Task objective >> Every entry must be given again exactly as it is written.

::::

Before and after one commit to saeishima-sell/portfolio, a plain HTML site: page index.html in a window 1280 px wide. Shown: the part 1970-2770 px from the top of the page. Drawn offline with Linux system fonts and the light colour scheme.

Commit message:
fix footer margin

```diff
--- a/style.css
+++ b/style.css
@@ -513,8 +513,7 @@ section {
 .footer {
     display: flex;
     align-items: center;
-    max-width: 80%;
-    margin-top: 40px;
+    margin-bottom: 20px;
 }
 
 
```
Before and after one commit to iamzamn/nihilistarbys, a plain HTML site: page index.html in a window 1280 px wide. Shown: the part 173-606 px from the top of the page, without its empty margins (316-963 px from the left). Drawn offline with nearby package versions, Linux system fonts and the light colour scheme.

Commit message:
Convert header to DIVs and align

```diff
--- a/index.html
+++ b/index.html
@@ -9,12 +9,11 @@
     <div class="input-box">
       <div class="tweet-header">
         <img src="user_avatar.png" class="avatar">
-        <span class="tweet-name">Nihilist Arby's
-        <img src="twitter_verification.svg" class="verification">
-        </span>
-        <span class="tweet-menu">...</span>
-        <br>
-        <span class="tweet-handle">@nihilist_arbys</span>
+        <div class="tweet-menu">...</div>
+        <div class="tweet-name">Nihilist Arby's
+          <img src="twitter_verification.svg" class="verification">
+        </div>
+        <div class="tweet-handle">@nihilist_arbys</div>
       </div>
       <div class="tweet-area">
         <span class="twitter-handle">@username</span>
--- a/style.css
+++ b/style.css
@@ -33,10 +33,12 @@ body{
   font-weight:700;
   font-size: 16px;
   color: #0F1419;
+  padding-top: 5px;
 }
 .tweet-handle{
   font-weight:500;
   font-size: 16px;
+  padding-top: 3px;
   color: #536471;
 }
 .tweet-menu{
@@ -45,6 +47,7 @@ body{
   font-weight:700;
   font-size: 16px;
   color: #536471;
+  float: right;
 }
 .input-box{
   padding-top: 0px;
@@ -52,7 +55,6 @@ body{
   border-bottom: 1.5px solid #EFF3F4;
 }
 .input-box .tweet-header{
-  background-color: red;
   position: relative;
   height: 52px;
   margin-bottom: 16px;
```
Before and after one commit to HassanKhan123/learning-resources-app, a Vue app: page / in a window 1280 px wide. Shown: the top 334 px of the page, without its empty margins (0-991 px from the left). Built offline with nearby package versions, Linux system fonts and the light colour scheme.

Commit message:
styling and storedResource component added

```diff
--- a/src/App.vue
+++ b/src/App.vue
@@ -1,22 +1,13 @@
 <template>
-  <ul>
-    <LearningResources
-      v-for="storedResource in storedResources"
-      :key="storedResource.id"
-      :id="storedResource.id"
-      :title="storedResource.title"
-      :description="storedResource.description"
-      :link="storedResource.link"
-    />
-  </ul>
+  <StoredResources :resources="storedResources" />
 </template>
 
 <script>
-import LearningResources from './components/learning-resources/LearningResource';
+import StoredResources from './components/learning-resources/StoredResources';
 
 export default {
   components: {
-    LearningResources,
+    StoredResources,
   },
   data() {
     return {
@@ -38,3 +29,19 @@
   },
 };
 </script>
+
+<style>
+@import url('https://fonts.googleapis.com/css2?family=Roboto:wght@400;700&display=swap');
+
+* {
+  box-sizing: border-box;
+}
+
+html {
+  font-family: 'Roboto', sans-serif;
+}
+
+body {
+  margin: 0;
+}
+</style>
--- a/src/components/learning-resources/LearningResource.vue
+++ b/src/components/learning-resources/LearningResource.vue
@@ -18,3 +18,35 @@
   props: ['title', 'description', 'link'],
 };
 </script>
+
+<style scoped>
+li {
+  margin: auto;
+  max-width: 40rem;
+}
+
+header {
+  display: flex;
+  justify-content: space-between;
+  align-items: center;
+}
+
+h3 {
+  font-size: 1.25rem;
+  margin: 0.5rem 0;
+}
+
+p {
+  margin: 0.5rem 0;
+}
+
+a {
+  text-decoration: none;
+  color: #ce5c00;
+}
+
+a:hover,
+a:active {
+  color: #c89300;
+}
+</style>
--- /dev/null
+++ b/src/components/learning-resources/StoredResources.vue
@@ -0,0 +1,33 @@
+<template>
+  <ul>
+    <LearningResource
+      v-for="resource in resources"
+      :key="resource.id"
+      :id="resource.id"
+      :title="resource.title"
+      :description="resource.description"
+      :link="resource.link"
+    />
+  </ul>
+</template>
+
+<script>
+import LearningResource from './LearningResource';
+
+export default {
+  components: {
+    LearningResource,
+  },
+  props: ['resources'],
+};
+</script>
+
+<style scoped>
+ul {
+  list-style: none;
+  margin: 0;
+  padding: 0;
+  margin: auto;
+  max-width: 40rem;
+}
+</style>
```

::::

Solution to the problem >>
Before and after one commit to saeishima-sell/portfolio, a plain HTML site: page index.html in a window 1280 px wide. Shown: the part 1970-2770 px from the top of the page. Drawn offline with Linux system fonts and the light colour scheme.

Commit message:
fix footer margin

```diff
--- a/style.css
+++ b/style.css
@@ -513,8 +513,7 @@ section {
 .footer {
     display: flex;
     align-items: center;
-    max-width: 80%;
-    margin-top: 40px;
+    margin-bottom: 20px;
 }
 
 
```
Before and after one commit to iamzamn/nihilistarbys, a plain HTML site: page index.html in a window 1280 px wide. Shown: the part 173-606 px from the top of the page, without its empty margins (316-963 px from the left). Drawn offline with nearby package versions, Linux system fonts and the light colour scheme.

Commit message:
Convert header to DIVs and align

```diff
--- a/index.html
+++ b/index.html
@@ -9,12 +9,11 @@
     <div class="input-box">
       <div class="tweet-header">
         <img src="user_avatar.png" class="avatar">
-        <span class="tweet-name">Nihilist Arby's
-        <img src="twitter_verification.svg" class="verification">
-        </span>
-        <span class="tweet-menu">...</span>
-        <br>
-        <span class="tweet-handle">@nihilist_arbys</span>
+        <div class="tweet-menu">...</div>
+        <div class="tweet-name">Nihilist Arby's
+          <img src="twitter_verification.svg" class="verification">
+        </div>
+        <div class="tweet-handle">@nihilist_arbys</div>
       </div>
       <div class="tweet-area">
         <span class="twitter-handle">@username</span>
--- a/style.css
+++ b/style.css
@@ -33,10 +33,12 @@ body{
   font-weight:700;
   font-size: 16px;
   color: #0F1419;
+  padding-top: 5px;
 }
 .tweet-handle{
   font-weight:500;
   font-size: 16px;
+  padding-top: 3px;
   color: #536471;
 }
 .tweet-menu{
@@ -45,6 +47,7 @@ body{
   font-weight:700;
   font-size: 16px;
   color: #536471;
+  float: right;
 }
 .input-box{
   padding-top: 0px;
@@ -52,7 +55,6 @@ body{
   border-bottom: 1.5px solid #EFF3F4;
 }
 .input-box .tweet-header{
-  background-color: red;
   position: relative;
   height: 52px;
   margin-bottom: 16px;
```
Before and after one commit to HassanKhan123/learning-resources-app, a Vue app: page / in a window 1280 px wide. Shown: the top 334 px of the page, without its empty margins (0-991 px from the left). Built offline with nearby package versions, Linux system fonts and the light colour scheme.

Commit message:
styling and storedResource component added

```diff
--- a/src/App.vue
+++ b/src/App.vue
@@ -1,22 +1,13 @@
 <template>
-  <ul>
-    <LearningResources
-      v-for="storedResource in storedResources"
-      :key="storedResource.id"
-      :id="storedResource.id"
-      :title="storedResource.title"
-      :description="storedResource.description"
-      :link="storedResource.link"
-    />
-  </ul>
+  <StoredResources :resources="storedResources" />
 </template>
 
 <script>
-import LearningResources from './components/learning-resources/LearningResource';
+import StoredResources from './components/learning-resources/StoredResources';
 
 export default {
   components: {
-    LearningResources,
+    StoredResources,
   },
   data() {
     return {
@@ -38,3 +29,19 @@
   },
 };
 </script>
+
+<style>
+@import url('https://fonts.googleapis.com/css2?family=Roboto:wght@400;700&display=swap');
+
+* {
+  box-sizing: border-box;
+}
+
+html {
+  font-family: 'Roboto', sans-serif;
+}
+
+body {
+  margin: 0;
+}
+</style>
--- a/src/components/learning-resources/LearningResource.vue
+++ b/src/components/learning-resources/LearningResource.vue
@@ -18,3 +18,35 @@
   props: ['title', 'description', 'link'],
 };
 </script>
+
+<style scoped>
+li {
+  margin: auto;
+  max-width: 40rem;
+}
+
+header {
+  display: flex;
+  justify-content: space-between;
+  align-items: center;
+}
+
+h3 {
+  font-size: 1.25rem;
+  margin: 0.5rem 0;
+}
+
+p {
+  margin: 0.5rem 0;
+}
+
+a {
+  text-decoration: none;
+  color: #ce5c00;
+}
+
+a:hover,
+a:active {
+  color: #c89300;
+}
+</style>
--- /dev/null
+++ b/src/components/learning-resources/StoredResources.vue
@@ -0,0 +1,33 @@
+<template>
+  <ul>
+    <LearningResource
+      v-for="resource in resources"
+      :key="resource.id"
+      :id="resource.id"
+      :title="resource.title"
+      :description="resource.description"
+      :link="resource.link"
+    />
+  </ul>
+</template>
+
+<script>
+import LearningResource from './LearningResource';
+
+export default {
+  components: {
+    LearningResource,
+  },
+  props: ['resources'],
+};
+</script>
+
+<style scoped>
+ul {
+  list-style: none;
+  margin: 0;
+  padding: 0;
+  margin: auto;
+  max-width: 40rem;
+}
+</style>
```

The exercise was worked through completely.